Report each line of the records where "class" occurs.
■ ■ ■ ■ ■ ■ ■
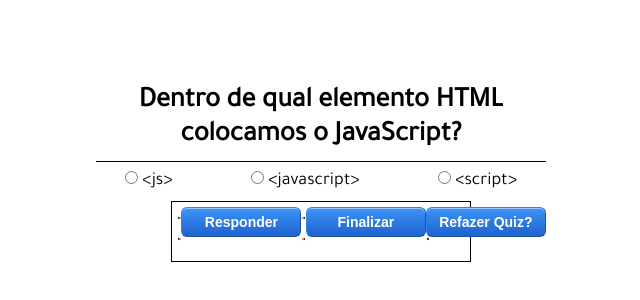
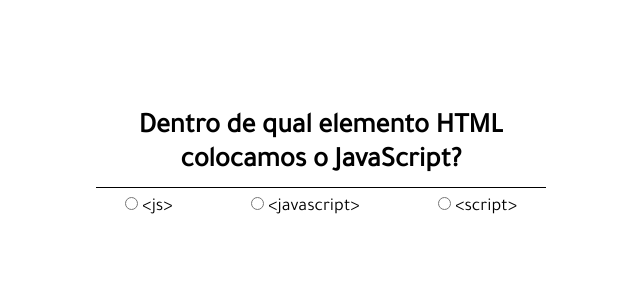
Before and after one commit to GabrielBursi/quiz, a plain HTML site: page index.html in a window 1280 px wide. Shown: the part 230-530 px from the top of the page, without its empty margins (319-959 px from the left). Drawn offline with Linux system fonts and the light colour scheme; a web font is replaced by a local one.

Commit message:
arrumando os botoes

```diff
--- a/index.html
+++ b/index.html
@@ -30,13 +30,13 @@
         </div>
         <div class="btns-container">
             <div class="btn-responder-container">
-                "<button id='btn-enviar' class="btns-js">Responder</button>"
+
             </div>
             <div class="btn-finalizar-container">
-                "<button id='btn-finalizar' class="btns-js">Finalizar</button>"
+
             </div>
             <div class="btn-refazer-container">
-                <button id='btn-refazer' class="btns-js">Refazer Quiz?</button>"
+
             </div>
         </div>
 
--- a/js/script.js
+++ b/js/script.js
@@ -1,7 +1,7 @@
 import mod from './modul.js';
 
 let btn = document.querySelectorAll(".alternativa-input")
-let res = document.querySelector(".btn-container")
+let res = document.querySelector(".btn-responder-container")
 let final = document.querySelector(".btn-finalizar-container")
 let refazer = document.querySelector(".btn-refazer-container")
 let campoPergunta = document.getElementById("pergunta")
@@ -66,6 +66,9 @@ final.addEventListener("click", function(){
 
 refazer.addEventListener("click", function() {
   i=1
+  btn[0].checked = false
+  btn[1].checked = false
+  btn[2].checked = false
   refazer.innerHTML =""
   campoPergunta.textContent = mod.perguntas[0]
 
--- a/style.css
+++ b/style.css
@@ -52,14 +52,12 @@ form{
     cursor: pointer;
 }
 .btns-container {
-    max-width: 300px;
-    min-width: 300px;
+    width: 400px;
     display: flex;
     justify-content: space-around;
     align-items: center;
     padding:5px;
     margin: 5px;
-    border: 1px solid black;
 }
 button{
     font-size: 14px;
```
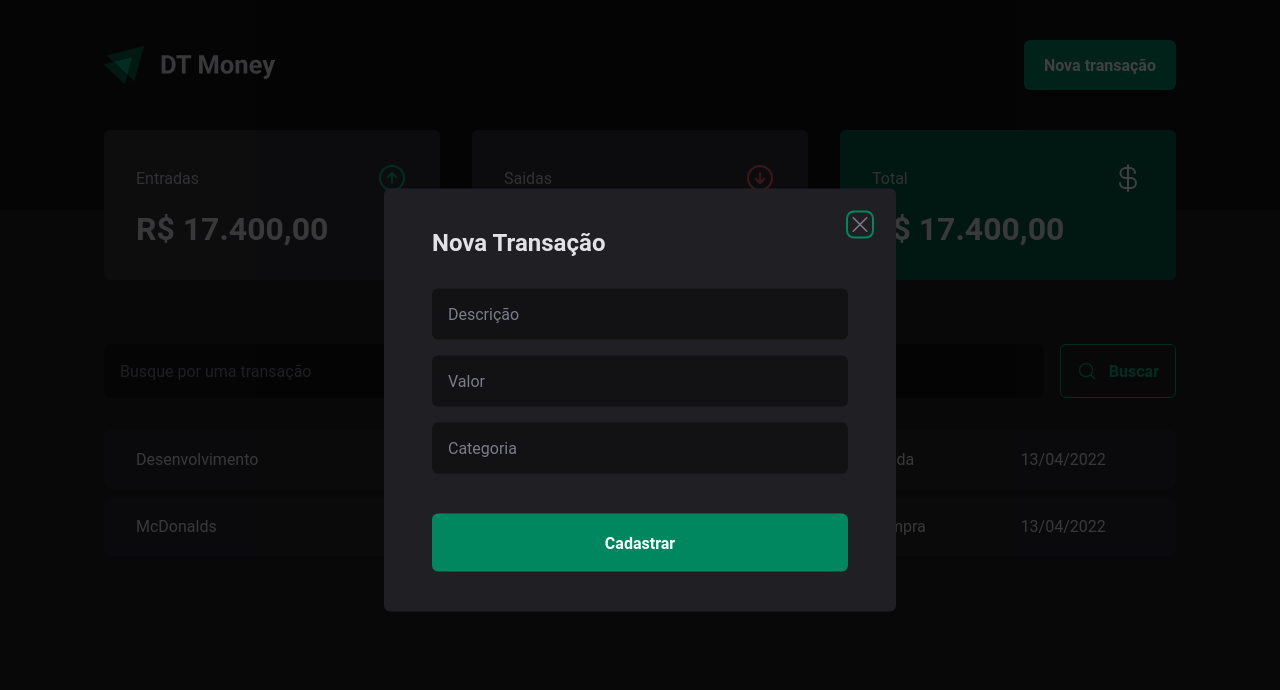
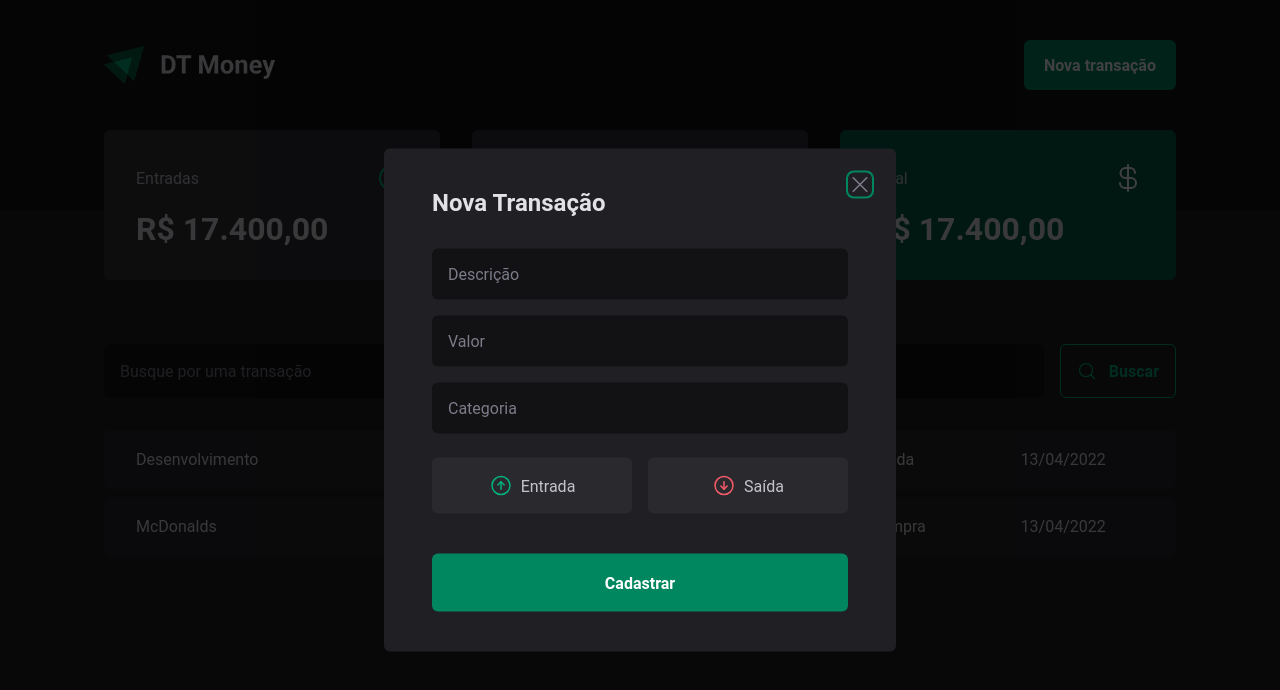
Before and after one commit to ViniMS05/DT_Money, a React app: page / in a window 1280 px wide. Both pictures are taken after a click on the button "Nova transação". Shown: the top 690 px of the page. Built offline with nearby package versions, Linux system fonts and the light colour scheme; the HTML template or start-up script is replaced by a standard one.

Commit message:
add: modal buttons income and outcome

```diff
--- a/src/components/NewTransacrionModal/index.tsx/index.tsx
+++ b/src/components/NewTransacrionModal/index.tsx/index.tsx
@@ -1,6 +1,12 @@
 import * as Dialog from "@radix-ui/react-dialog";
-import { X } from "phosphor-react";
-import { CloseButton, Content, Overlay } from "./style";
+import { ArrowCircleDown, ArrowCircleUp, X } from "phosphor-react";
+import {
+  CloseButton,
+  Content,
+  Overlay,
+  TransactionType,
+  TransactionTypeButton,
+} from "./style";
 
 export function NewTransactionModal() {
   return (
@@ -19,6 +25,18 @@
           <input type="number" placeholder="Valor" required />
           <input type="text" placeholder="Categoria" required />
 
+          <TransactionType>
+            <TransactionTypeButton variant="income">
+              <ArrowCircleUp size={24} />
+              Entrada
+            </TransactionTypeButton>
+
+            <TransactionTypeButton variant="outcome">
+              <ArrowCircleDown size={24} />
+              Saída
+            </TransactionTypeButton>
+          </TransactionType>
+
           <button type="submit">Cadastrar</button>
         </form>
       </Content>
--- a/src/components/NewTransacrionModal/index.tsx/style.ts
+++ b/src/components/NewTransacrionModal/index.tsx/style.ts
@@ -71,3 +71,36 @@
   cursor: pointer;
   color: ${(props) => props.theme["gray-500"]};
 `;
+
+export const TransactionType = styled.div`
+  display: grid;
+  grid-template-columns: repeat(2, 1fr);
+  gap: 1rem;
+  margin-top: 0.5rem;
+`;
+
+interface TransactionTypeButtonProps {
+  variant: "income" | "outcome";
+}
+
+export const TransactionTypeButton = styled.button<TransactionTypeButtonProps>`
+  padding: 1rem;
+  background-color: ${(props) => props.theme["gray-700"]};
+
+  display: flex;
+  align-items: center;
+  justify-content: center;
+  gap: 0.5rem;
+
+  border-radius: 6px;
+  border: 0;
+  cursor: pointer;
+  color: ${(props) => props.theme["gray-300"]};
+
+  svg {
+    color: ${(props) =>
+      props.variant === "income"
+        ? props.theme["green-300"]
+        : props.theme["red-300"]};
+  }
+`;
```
■ ■ ■ ■ ■ ■ ■
Answer section ->
         <div class="btns-container">
             <div class="btn-responder-container">
-                "<button id='btn-enviar' class="btns-js">Responder</button>"
             <div class="btn-finalizar-container">
-                "<button id='btn-finalizar' class="btns-js">Finalizar</button>"
             <div class="btn-refazer-container">
-                <button id='btn-refazer' class="btns-js">Refazer Quiz?</button>"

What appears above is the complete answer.